Interested in what that jibberish is in the quote section above? Well, that is the hardest (and funniest) line I had to memorize for Peter and the Starcatcher. It’s Norse code (not to be mistaken for Morse Code) if anyone was curious. Peter and the Starcatcher is a show with music (apparently that’s not a musical) that tells the backstory to Peter Pan. It was a show I auditioned for 36 HOURS after I came back home. 36 hours is not a lot of time to find, memorize, and perform a monologue. I auditioned on a whim and landed the leading role of Molly Aster and was dumbfounded when I got the call. I knew almost none of my cast members at first, but at our first run through I knew we had a family. Through the rehearsal process, the show taught me how to use humor through the tough times and why it’s important, and gave me a glimpse into what having a father might be like. I had no idea what Peter and the Starcatcher was until I did it, and now it is one of the top show I hold closest to my heart. The love and selflessness my cast had was unexplainable. I have never been a part of such a supportive, passionate, hardworking and caring group of people until I did this show and I have an immense amount of respect and admiration for my team of monthly pirates and orphans. Come opening night, it became a huge hit and we basically sold out every show we had. Thank you to those who came, and to those who didn’t you missed out on some summer fun! Shout out to all of my dear PATS brothers and sisters. I love you to the stars and back, and you’ll be a part of my heart for quite a long time to come.

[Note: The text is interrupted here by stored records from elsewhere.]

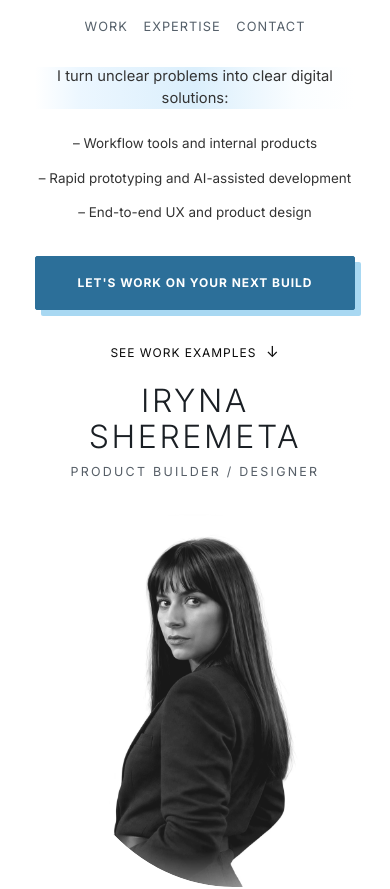
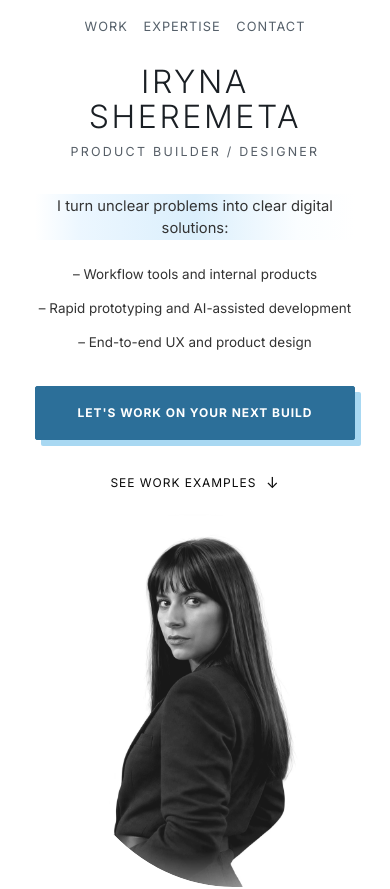
Before and after one commit to Irene2828/porfoliojuly, a Next.js app: page / in a window 390 px wide. Shown: the top 889 px of the page. Built offline with nearby package versions, Linux system fonts and the light colour scheme; no server answers; the database is empty; a web font is replaced by a local one.

Commit message:
Mobile: ensure name + title is above image, and intro text + bullets + buttons are below image

```diff
--- a/src/app/components/Hero.css
+++ b/src/app/components/Hero.css
@@ -443,6 +443,7 @@
     line-height: 1.5;
     font-size: 0.92rem !important;
     box-sizing: border-box;
+    order: 3 !important; /* positioned after visual */
   }
 
   /* Bullets */
@@ -456,6 +457,7 @@
     flex-direction: column;
     align-items: center !important;
     gap: 0.8rem;
+    order: 4 !important; /* positioned after intro text */
   }
 
   .hero-bullets li {
@@ -474,6 +476,7 @@
     align-items: stretch !important;
     gap: 0.75rem;
     margin: 0 auto !important;
+    order: 5 !important; /* positioned at the end */
   }
 
   .hero-ctas .btn {
```
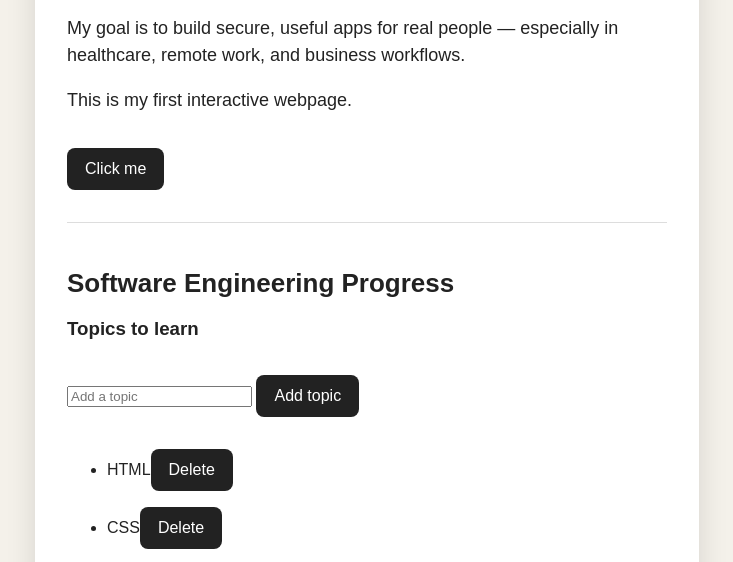
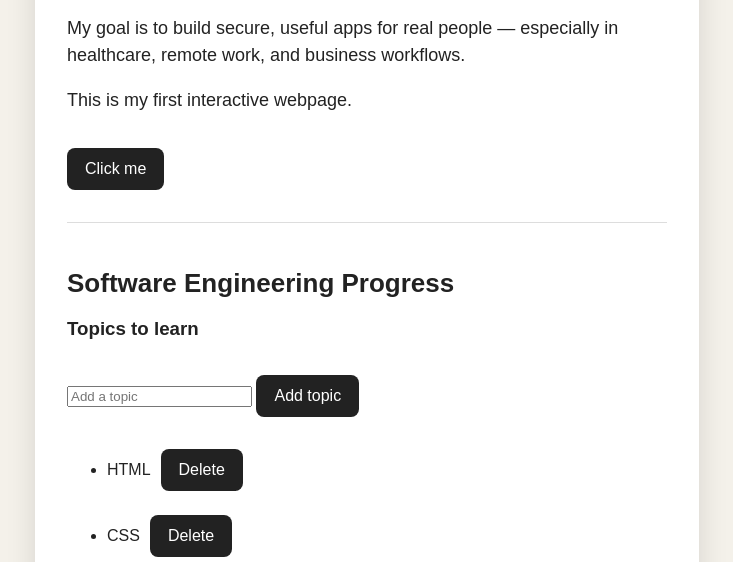
Before and after one commit to jonagid/hello-jon, a plain HTML site: page index.html in a window 1280 px wide. Both pictures are taken after typing "Sample" into the empty fields and a click on the button "Add topic". Shown: the part 234-796 px from the top of the page, without its empty margins (273-1006 px from the left). Drawn offline with Linux system fonts and the light colour scheme.

Commit message:
Save topics with localStorage

```diff
--- a/script.js
+++ b/script.js
@@ -2,7 +2,13 @@ const topicList = document.getElementById("topicList");
 const newTopicInput = document.getElementById("newTopicInput");
 const addTopicButton = document.getElementById("addTopicButton");
 
-const topics = ["HTML", "CSS", "JavaScript"];
+const savedTopics = JSON.parse(localStorage.getItem("topics"));
+
+let topics = savedTopics || ["HTML", "CSS", "JavaScript"];
+
+function saveTopics() {
+  localStorage.setItem("topics", JSON.stringify(topics));
+}
 
 function renderTopics() {
   topicList.innerHTML = "";
@@ -18,6 +24,8 @@ function renderTopics() {
 
     deleteButton.addEventListener("click", function () {
       topics.splice(index, 1);
+
+      saveTopics();
 
       renderTopics();
     });
@@ -38,6 +46,8 @@ addTopicButton.addEventListener("click", function () {
 
   topics.push(newTopic);
 
+  saveTopics();
+
   newTopicInput.value = "";
 
   renderTopics();
--- a/style.css
+++ b/style.css
@@ -44,3 +44,11 @@ h2 {
   font-size: 26px;
   margin-bottom: 12px;
 }
+
+#topicList li {
+  margin-bottom: 8px;
+}
+
+#topicList button {
+  margin-left: 10px;
+}
```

Did I just star in a show this summer? Well of course not! I still have yet to float the river as I go on year 11 of being an Oregonian, but I did indeed finally buy my first pair of Birkenstocks! I reconnected with Westside Church, had so many coffee dates (some of which involved tricycles) I was jittery half my summer, and I had the honor of teaching the art and technique of theatre. I was graciously asked to be a part of creating an audition workshop intensive for Tower Theatre a year or so ago, and this summer we got it up and running. I did many little things like design, scheduling, organizing, and gathering curriculum, but what I loved most was putting on the hat of Acting Coach and working with the students first hand. It was absolutely beautiful to see these students, in just a few long days, find confidence in themselves, express who they are, and learn who they are as an artist. Not nearly as intense, but I also taught a Beginner’s Theatre class with BEAT (Bend’s Experimental Arts Theatre) where we took 6-12 year olds and put on a play with full sets and costumes in 12 hours. It was a feat to do but the proud smiles that both the kiddos and their parent had on their faces were so worth it. Since Kindergarten I knew I wanted to be a teacher, but this summer that idea was truly solidified for me. I have so much compassion for little ones and watching students struggle and grow and fall and then struggle and grow again is an amazing process that I want to be a part of. I also can’t stress enough how important all aspects of the performing arts are for children. It’s a very diverse, specific and unique discipline that builds children’s confidence in themselves as they find a love for their powerful voice before society them tells them otherwise. The reason theatre students are the favorites in interviews and scholarship applications is because they know who they are, and they know how to fight back when the world tells them to change just because it’s the popular thing to do. They know how to fight injustice in a peaceful but meaningful and impactful way – an artist’s job is to not only tell their own story but to tell the stories of those whose voices have been taken away by the oppressor.

Leave a Reply

Fill in your details below or click an icon to log in:

WordPress.com Logo

You are commenting using your WordPress.com account. Log Out /  Change )

Twitter picture

You are commenting using your Twitter account. Log Out /  Change )

Facebook photo

You are commenting using your Facebook account. Log Out /  Change )

Connecting to %s